• _Dataset content_
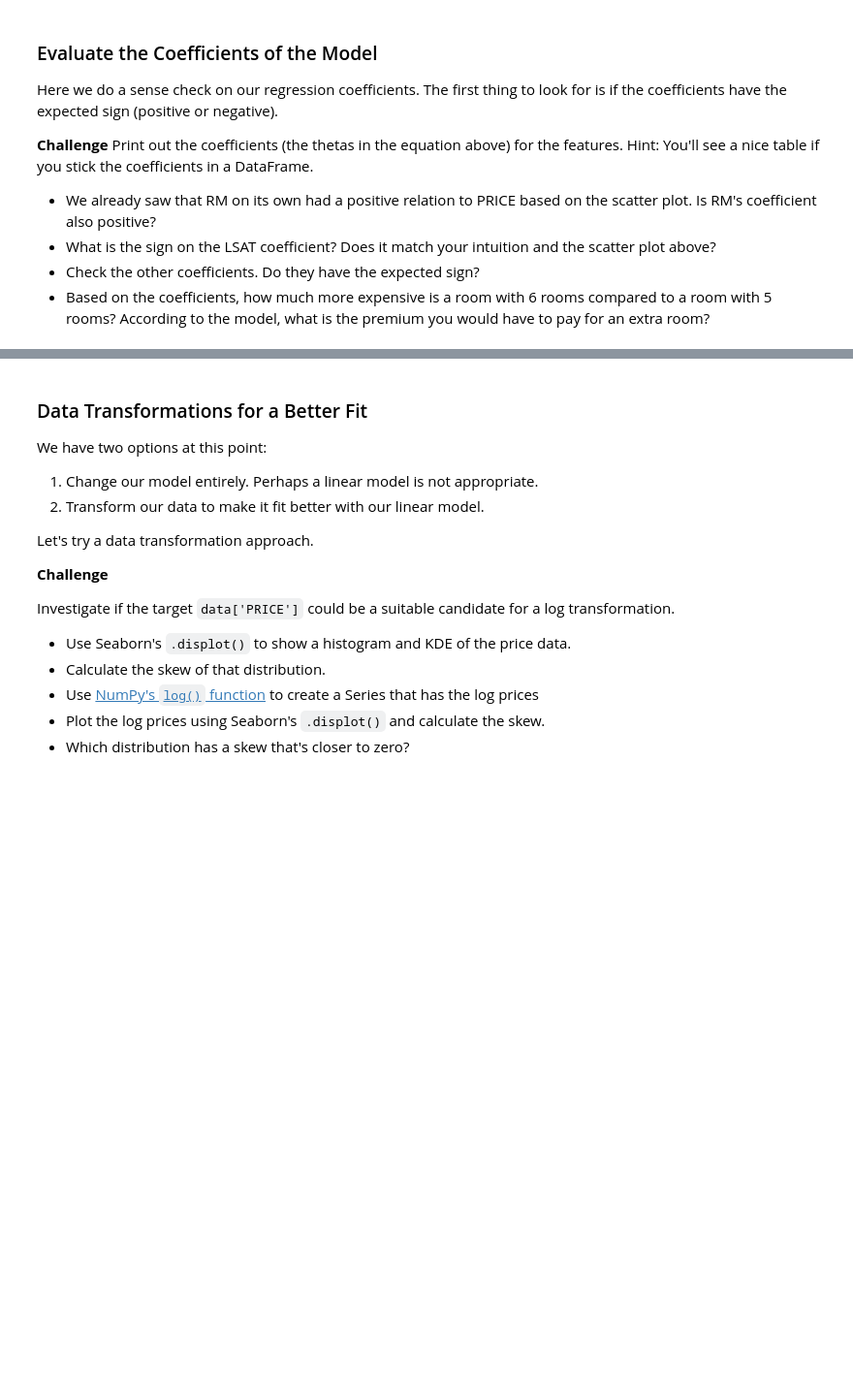
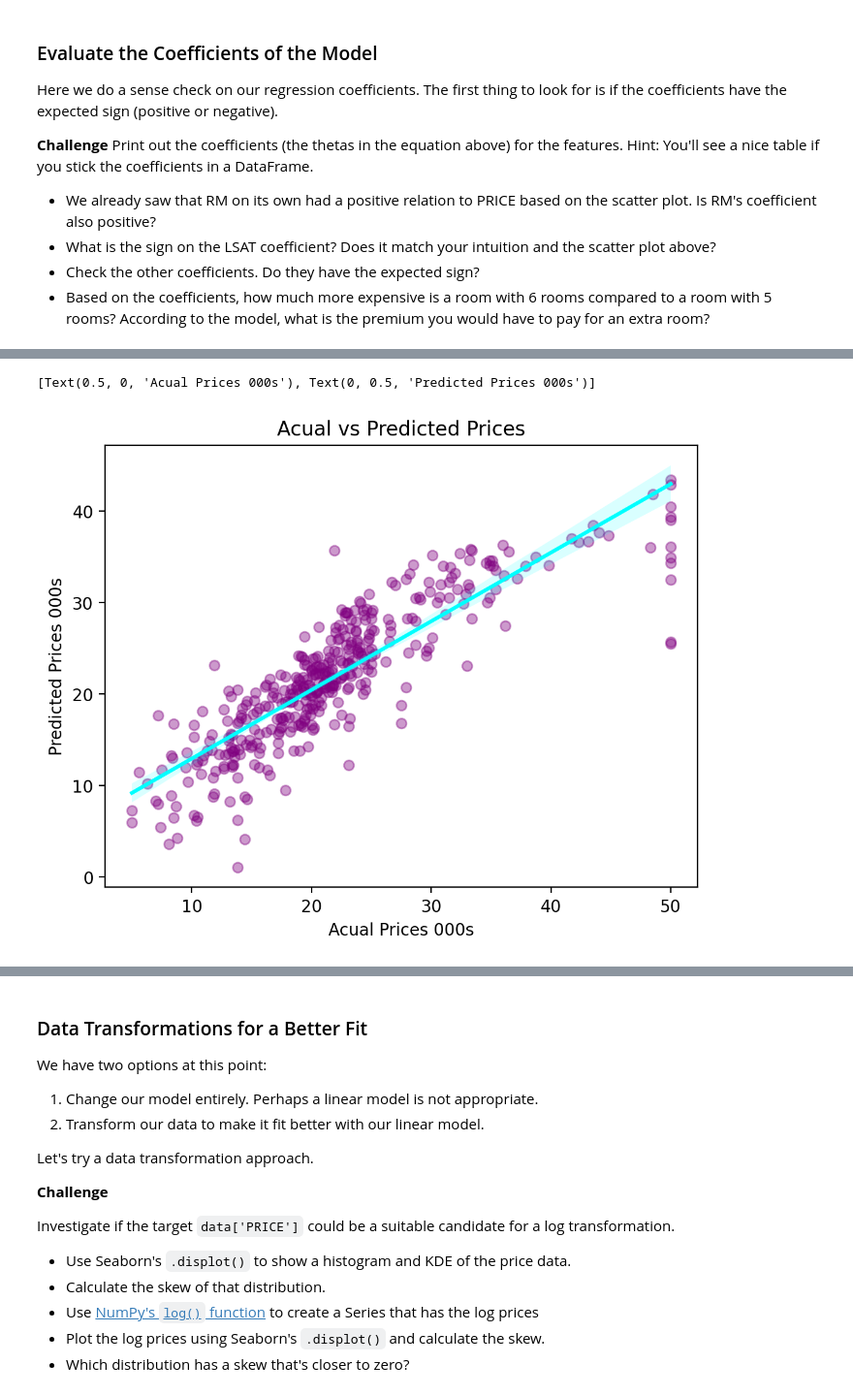
Before and after one commit to MohammadAburub93/Python-Data-Science-Practice, a Jupyter notebook: Multivariable Regression/Multivariable_Regression_and_Valuation_Model.ipynb, the cells around one changed output, grey strips where cells are left out. Shown at 97% size. Saved outputs shown, nothing was run; the diff lists cells and outputs as text; code cells hidden in the pictures; blank space fills up the shorter version.

Commit message:
WIP: Complete linear regression model for houses prices

```diff
--- a/Multivariable Regression/Multivariable_Regression_and_Valuation_Model.ipynb
+++ b/Multivariable Regression/Multivariable_Regression_and_Valuation_Model.ipynb
@@ -371,3 +374,5 @@ Hint: Remember, your **target** is your home PRICE, and your **features** are al
+# %%
+X_train, X_test, y_train, y_test = train_test_split(X, y, train_size=0.8, random_state=10)
 # %% [markdown]
 # Multivariable Regression
 
@@ -380,3 +385,7 @@ $$ PR \hat ICE = \theta _0 + \theta _1 RM + \theta _2 NOX + \theta _3 DIS + \the
 **Challenge**
 
 Use sklearn to run the regression on the training dataset. How high is the r-squared for the regression on the training data?
+# %%
+model = LinearRegression()
+# %%
+model.fit(X_train,y_train)
@@ -413,3 +448,21 @@ The cyan line in the middle shows `y_train` against `y_train`. If the prediction
 The second plot should be the residuals against the predicted prices. Here's what we're looking for:
 
 <img src=https://i.imgur.com/HphsBsj.png height=350>
+# %%
+predicted_values = model.predict(X_train)
+residuals = (y_train - predicted_values)
+# %%
+plt.figure( dpi=200)
+plt.title(f'Acual vs Predicted Prices')
+ax = sns.regplot(x=y_train,
+            y=predicted_values,
+            color='purple',
+            scatter_kws={'alpha':0.4},
+            line_kws={'color':'cyan'})
+ax.set(
+    xlabel='Acual Prices 000s',
+    ylabel='Predicted Prices 000s',
+)
+# %% [output]
+[Text(0.5, 0, 'Acual Prices 000s'), Text(0, 0.5, 'Predicted Prices 000s')]
+[figure, added]
```
Also changed, not shown: parts of 12 cells of this notebook.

• _Task item_
Across the whole listing above, determine how many lines hold the word "Multivariable". Only that number is wanted.

• _Answer box_
4